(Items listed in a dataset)
==================================================

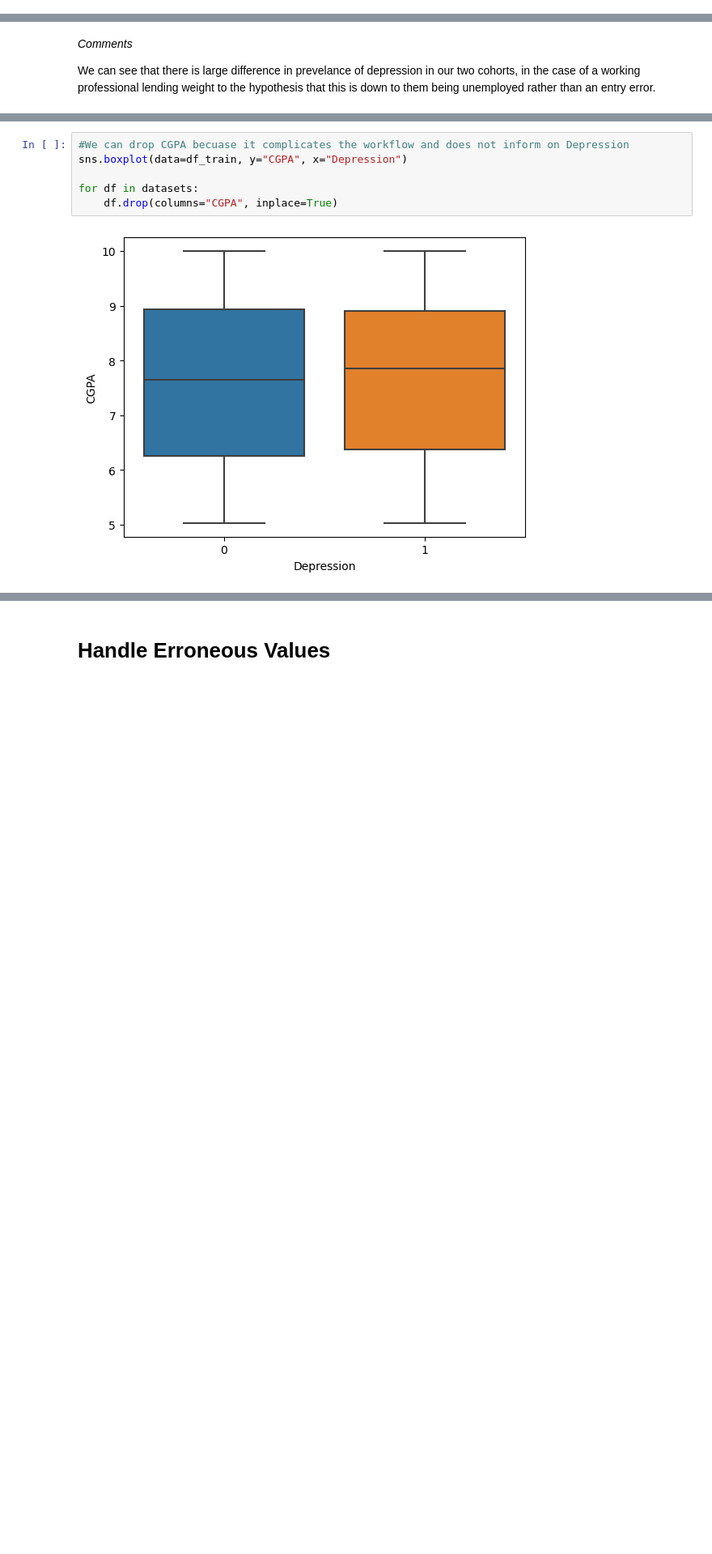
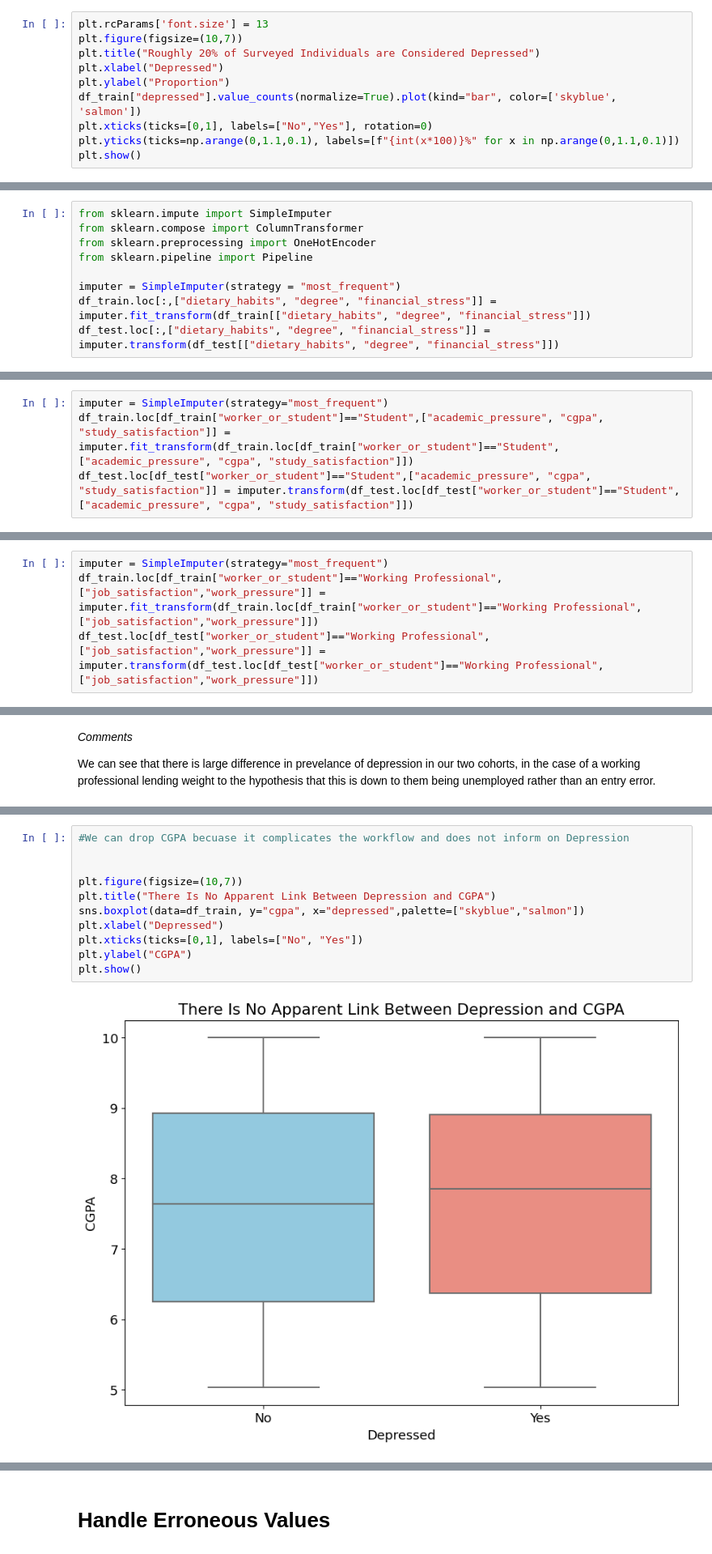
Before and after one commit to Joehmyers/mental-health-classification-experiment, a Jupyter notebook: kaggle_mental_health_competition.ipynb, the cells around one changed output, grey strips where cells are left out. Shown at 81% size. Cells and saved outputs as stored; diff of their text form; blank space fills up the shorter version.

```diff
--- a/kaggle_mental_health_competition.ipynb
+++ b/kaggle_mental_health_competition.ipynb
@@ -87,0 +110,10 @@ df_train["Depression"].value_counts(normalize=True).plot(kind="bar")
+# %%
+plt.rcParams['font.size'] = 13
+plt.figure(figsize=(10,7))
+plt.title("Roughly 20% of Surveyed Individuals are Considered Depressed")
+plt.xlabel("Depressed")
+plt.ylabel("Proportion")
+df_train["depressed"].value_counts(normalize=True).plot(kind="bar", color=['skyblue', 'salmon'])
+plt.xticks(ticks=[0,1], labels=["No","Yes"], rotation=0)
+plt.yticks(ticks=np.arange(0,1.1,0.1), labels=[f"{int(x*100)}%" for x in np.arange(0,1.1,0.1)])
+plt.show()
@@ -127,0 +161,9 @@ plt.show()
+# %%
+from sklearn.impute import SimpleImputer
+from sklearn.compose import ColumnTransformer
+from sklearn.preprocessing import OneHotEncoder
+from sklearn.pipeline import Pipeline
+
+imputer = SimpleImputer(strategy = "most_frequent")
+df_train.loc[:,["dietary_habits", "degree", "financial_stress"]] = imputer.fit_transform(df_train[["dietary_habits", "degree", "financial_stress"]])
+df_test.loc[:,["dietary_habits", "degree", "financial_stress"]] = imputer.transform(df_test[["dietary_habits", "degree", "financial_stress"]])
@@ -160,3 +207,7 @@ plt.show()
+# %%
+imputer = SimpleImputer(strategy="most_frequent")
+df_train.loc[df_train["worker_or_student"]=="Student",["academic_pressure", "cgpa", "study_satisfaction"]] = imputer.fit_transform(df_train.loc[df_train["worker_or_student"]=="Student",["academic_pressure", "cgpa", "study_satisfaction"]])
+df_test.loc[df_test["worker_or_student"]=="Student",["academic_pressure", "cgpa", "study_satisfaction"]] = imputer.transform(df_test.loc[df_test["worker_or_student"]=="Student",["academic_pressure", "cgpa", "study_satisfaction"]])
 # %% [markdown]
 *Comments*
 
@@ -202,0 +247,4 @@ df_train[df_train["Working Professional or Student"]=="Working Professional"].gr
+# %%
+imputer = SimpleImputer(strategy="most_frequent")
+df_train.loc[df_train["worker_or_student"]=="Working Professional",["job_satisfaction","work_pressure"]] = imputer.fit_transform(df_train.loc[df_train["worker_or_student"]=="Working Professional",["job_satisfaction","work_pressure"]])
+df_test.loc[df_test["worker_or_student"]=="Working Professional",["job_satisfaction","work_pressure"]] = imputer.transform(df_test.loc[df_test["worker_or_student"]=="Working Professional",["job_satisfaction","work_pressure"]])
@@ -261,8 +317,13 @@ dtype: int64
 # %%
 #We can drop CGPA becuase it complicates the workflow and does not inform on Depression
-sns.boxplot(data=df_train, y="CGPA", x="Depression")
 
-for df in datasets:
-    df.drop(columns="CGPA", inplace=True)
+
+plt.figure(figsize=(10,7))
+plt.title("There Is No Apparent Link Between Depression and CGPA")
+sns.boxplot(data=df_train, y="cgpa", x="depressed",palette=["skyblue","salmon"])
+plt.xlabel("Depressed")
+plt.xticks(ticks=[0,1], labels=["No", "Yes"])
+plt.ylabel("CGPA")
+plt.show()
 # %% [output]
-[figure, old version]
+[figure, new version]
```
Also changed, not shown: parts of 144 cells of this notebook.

==================================================

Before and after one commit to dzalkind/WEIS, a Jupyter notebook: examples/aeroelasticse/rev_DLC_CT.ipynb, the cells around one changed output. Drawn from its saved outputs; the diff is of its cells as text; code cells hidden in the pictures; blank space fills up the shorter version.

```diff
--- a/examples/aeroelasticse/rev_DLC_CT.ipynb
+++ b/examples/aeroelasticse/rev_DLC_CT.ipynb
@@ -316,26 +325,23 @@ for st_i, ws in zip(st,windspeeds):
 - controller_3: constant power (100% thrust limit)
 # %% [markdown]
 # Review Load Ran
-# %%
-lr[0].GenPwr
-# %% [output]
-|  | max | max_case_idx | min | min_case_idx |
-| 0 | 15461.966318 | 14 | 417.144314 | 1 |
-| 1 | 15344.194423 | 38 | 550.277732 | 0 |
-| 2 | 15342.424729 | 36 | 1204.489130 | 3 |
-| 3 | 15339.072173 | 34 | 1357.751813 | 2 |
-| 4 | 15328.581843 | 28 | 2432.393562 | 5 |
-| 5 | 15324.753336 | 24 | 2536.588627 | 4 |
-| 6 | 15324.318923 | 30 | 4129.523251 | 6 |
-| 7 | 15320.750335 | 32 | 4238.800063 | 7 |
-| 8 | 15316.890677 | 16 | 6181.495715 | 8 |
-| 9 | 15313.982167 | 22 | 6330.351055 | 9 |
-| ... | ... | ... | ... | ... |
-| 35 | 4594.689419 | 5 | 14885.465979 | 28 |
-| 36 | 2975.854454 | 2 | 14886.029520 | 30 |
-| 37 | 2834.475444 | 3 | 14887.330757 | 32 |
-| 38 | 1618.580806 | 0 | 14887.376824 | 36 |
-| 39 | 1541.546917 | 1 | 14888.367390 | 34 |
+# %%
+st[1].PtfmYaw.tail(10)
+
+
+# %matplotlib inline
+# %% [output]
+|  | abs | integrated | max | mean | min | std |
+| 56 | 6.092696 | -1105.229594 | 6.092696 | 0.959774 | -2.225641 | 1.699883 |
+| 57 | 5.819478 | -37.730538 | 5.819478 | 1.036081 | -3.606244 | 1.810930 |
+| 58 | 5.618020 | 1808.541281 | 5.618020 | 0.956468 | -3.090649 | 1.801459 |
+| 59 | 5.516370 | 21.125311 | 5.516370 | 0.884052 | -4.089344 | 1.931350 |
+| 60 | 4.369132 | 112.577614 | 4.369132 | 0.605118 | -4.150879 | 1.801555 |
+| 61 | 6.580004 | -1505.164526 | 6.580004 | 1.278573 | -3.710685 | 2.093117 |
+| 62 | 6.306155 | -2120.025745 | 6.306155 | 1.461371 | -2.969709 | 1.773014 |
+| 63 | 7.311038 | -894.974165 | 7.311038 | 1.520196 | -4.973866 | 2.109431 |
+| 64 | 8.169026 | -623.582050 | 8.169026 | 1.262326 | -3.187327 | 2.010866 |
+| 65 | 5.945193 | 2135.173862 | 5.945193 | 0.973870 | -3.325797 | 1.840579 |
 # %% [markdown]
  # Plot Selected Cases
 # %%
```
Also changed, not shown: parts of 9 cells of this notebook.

==================================================

THE PROBLEM>
The answer must be every line from the records above that contains "this".

RESPONSE TO THE EXERCISE>
Also changed, not shown: parts of 144 cells of this notebook.
Also changed, not shown: parts of 9 cells of this notebook.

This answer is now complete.